THE PROBLEM » Print the listing once more, exactly as written.

INPUT RECORDS »
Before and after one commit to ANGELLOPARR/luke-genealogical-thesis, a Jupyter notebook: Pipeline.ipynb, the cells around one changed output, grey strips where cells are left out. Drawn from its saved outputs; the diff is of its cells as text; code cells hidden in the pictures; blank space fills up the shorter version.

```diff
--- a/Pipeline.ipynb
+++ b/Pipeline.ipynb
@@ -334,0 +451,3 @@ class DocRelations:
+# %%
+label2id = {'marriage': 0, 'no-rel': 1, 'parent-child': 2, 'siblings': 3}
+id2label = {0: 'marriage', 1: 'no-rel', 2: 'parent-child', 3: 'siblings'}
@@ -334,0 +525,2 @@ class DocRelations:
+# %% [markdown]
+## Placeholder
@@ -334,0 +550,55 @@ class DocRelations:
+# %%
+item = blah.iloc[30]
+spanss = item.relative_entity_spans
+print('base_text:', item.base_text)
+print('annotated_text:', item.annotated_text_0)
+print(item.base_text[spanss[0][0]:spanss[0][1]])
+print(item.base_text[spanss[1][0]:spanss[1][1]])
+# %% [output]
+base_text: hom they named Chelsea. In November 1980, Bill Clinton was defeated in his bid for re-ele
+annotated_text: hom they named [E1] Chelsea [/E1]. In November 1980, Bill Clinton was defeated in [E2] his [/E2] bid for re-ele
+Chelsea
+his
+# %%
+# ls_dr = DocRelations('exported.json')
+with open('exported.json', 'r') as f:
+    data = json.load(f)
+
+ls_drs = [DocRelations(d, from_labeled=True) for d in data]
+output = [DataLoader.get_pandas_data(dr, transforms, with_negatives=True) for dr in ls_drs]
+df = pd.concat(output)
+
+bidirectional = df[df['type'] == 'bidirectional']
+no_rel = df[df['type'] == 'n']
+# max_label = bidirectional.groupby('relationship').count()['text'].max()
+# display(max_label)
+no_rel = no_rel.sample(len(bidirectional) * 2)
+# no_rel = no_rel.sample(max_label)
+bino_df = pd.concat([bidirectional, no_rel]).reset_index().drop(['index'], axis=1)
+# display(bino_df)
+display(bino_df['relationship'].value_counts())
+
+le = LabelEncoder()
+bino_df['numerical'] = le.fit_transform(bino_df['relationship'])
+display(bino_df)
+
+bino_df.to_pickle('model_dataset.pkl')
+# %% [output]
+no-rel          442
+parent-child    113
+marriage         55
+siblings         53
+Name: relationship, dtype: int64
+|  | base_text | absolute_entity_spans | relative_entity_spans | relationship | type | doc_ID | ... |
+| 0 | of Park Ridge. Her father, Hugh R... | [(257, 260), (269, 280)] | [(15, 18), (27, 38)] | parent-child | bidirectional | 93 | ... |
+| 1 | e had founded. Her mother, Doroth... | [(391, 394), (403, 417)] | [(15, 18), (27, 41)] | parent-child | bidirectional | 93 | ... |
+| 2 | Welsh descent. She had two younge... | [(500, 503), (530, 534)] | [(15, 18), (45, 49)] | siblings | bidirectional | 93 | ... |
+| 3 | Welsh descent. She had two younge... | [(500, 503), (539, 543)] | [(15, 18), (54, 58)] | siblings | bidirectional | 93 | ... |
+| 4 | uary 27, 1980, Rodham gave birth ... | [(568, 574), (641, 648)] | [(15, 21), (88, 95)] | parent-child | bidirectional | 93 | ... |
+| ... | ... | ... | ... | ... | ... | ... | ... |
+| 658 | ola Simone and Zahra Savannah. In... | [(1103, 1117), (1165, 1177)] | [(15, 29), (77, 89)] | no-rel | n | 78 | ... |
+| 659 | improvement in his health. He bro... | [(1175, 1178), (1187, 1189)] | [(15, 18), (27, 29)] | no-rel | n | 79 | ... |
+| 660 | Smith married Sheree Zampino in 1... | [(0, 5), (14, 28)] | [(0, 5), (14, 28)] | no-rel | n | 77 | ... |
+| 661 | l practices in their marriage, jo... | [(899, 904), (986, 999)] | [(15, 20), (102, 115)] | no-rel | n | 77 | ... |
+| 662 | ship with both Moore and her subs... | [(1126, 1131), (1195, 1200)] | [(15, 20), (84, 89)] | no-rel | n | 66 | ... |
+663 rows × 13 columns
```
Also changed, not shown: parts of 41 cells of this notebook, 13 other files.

OUTPUT OF THE EXERCISE »
Before and after one commit to ANGELLOPARR/luke-genealogical-thesis, a Jupyter notebook: Pipeline.ipynb, the cells around one changed output, grey strips where cells are left out. Drawn from its saved outputs; the diff is of its cells as text; code cells hidden in the pictures; blank space fills up the shorter version.

```diff
--- a/Pipeline.ipynb
+++ b/Pipeline.ipynb
@@ -334,0 +451,3 @@ class DocRelations:
+# %%
+label2id = {'marriage': 0, 'no-rel': 1, 'parent-child': 2, 'siblings': 3}
+id2label = {0: 'marriage', 1: 'no-rel', 2: 'parent-child', 3: 'siblings'}
@@ -334,0 +525,2 @@ class DocRelations:
+# %% [markdown]
+## Placeholder
@@ -334,0 +550,55 @@ class DocRelations:
+# %%
+item = blah.iloc[30]
+spanss = item.relative_entity_spans
+print('base_text:', item.base_text)
+print('annotated_text:', item.annotated_text_0)
+print(item.base_text[spanss[0][0]:spanss[0][1]])
+print(item.base_text[spanss[1][0]:spanss[1][1]])
+# %% [output]
+base_text: hom they named Chelsea. In November 1980, Bill Clinton was defeated in his bid for re-ele
+annotated_text: hom they named [E1] Chelsea [/E1]. In November 1980, Bill Clinton was defeated in [E2] his [/E2] bid for re-ele
+Chelsea
+his
+# %%
+# ls_dr = DocRelations('exported.json')
+with open('exported.json', 'r') as f:
+    data = json.load(f)
+
+ls_drs = [DocRelations(d, from_labeled=True) for d in data]
+output = [DataLoader.get_pandas_data(dr, transforms, with_negatives=True) for dr in ls_drs]
+df = pd.concat(output)
+
+bidirectional = df[df['type'] == 'bidirectional']
+no_rel = df[df['type'] == 'n']
+# max_label = bidirectional.groupby('relationship').count()['text'].max()
+# display(max_label)
+no_rel = no_rel.sample(len(bidirectional) * 2)
+# no_rel = no_rel.sample(max_label)
+bino_df = pd.concat([bidirectional, no_rel]).reset_index().drop(['index'], axis=1)
+# display(bino_df)
+display(bino_df['relationship'].value_counts())
+
+le = LabelEncoder()
+bino_df['numerical'] = le.fit_transform(bino_df['relationship'])
+display(bino_df)
+
+bino_df.to_pickle('model_dataset.pkl')
+# %% [output]
+no-rel          442
+parent-child    113
+marriage         55
+siblings         53
+Name: relationship, dtype: int64
+|  | base_text | absolute_entity_spans | relative_entity_spans | relationship | type | doc_ID | ... |
+| 0 | of Park Ridge. Her father, Hugh R... | [(257, 260), (269, 280)] | [(15, 18), (27, 38)] | parent-child | bidirectional | 93 | ... |
+| 1 | e had founded. Her mother, Doroth... | [(391, 394), (403, 417)] | [(15, 18), (27, 41)] | parent-child | bidirectional | 93 | ... |
+| 2 | Welsh descent. She had two younge... | [(500, 503), (530, 534)] | [(15, 18), (45, 49)] | siblings | bidirectional | 93 | ... |
+| 3 | Welsh descent. She had two younge... | [(500, 503), (539, 543)] | [(15, 18), (54, 58)] | siblings | bidirectional | 93 | ... |
+| 4 | uary 27, 1980, Rodham gave birth ... | [(568, 574), (641, 648)] | [(15, 21), (88, 95)] | parent-child | bidirectional | 93 | ... |
+| ... | ... | ... | ... | ... | ... | ... | ... |
+| 658 | ola Simone and Zahra Savannah. In... | [(1103, 1117), (1165, 1177)] | [(15, 29), (77, 89)] | no-rel | n | 78 | ... |
+| 659 | improvement in his health. He bro... | [(1175, 1178), (1187, 1189)] | [(15, 18), (27, 29)] | no-rel | n | 79 | ... |
+| 660 | Smith married Sheree Zampino in 1... | [(0, 5), (14, 28)] | [(0, 5), (14, 28)] | no-rel | n | 77 | ... |
+| 661 | l practices in their marriage, jo... | [(899, 904), (986, 999)] | [(15, 20), (102, 115)] | no-rel | n | 77 | ... |
+| 662 | ship with both Moore and her subs... | [(1126, 1131), (1195, 1200)] | [(15, 20), (84, 89)] | no-rel | n | 66 | ... |
+663 rows × 13 columns
```
Also changed, not shown: parts of 41 cells of this notebook, 13 other files.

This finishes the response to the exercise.